Why are we in this situation? For one, mechanical and electrical (MEP) consulting engineers can’t keep up with all the new technologies. Most of them use the simple design approach they learned when starting in the business and that approach doesn’t handle the complexity of current MEP options.

Also, the goals for building energy use are vague because measurement and reporting has never been focused upon. Search for good standards on how much energy a certain type of building should use and you’ll not find much decent information. This lack of standards for building energy use means no one quite knows what to measure or where the benchmark is.

This disappointing state of affairs presents opportunity. If you are involved in that aspect of the business, you should be learning more about this topic. I guarantee the situation will change dramatically in the next few years. It’s good to be aware of coming trends and position yourself accordingly. If you want to read more about Performance Based Design and Construction, go to and read the interview with Tom Hartman.


December 29, 2008

LEDs: The Future of Architectural Lighting
Filed under: Electrical — nedpelger

The march toward real innovation in sustainable design seems slow. Lots of folks copying dim ideas like roof gardens, but few creative approaches that try new concepts. Of course, good design to minimize heat loss, maximize effieciency and provide lots of outside air (Build Tight, Ventilate Right) continues to make sense, but the innovation of big new ideas seems small.

Along those lines, architectural lighting of buildings has always plagued me. The aesthetic value soars, but so do the energy costs. If the owner turns off the lights to save energy, heh, “We’re in the dark here.” I saw some gorgeous, yet efficient bridge lighting that got me thinking.

This article on nine unique bridges highlights the beautiful X shaped cable stayed bridge with two crossed lanes recently completed in San Paulo, Brazil. While greatly improving traffic flow in the city, the graceful towers and cables add a remarkable design element.


Yet the daytime beauty pales compared to the night view of this marvelous structure.
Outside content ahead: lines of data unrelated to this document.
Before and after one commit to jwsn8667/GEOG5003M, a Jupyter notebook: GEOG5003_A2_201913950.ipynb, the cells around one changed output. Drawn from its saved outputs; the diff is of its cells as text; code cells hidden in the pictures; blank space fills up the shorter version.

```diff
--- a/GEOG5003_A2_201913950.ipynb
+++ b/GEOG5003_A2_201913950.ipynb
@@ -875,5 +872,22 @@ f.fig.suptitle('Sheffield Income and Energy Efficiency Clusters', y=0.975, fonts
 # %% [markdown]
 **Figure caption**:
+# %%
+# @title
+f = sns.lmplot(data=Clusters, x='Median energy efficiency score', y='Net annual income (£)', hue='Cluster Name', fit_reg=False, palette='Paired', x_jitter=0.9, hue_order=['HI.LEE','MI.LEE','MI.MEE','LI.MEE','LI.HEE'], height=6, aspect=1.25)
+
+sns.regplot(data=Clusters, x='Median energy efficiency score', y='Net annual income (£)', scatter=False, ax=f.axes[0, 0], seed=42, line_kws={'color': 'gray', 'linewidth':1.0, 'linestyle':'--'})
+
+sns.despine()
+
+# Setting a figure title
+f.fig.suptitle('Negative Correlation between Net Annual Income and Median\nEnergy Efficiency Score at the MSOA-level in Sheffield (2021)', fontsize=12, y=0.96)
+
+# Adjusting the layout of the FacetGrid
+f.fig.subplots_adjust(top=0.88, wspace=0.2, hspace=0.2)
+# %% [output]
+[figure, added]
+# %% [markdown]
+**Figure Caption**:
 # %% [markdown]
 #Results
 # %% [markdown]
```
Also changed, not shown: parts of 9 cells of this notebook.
By utilizing an intelligent LED lighting system for architectural lighting, the long term operational and maintenance costs greatly reduce. The video below illustrates (with a cool song as well).


The LED lighting system gets further described in LEDs Magazine. I challenge you to think creatively about how the projects you work on can be done in a more sustainable manner. To get your mind moving in that direction, these LEED guidelines are free and help you understand the basics quickly. I encourage you to download the LEED checklists for the type project you’re working on. Review the items and determine if you could suggest any sustainable improvements to your current project.

Remember, Learning Leads to Advancement…and it’s fun to surprise people and make them re-think their assumptions about you.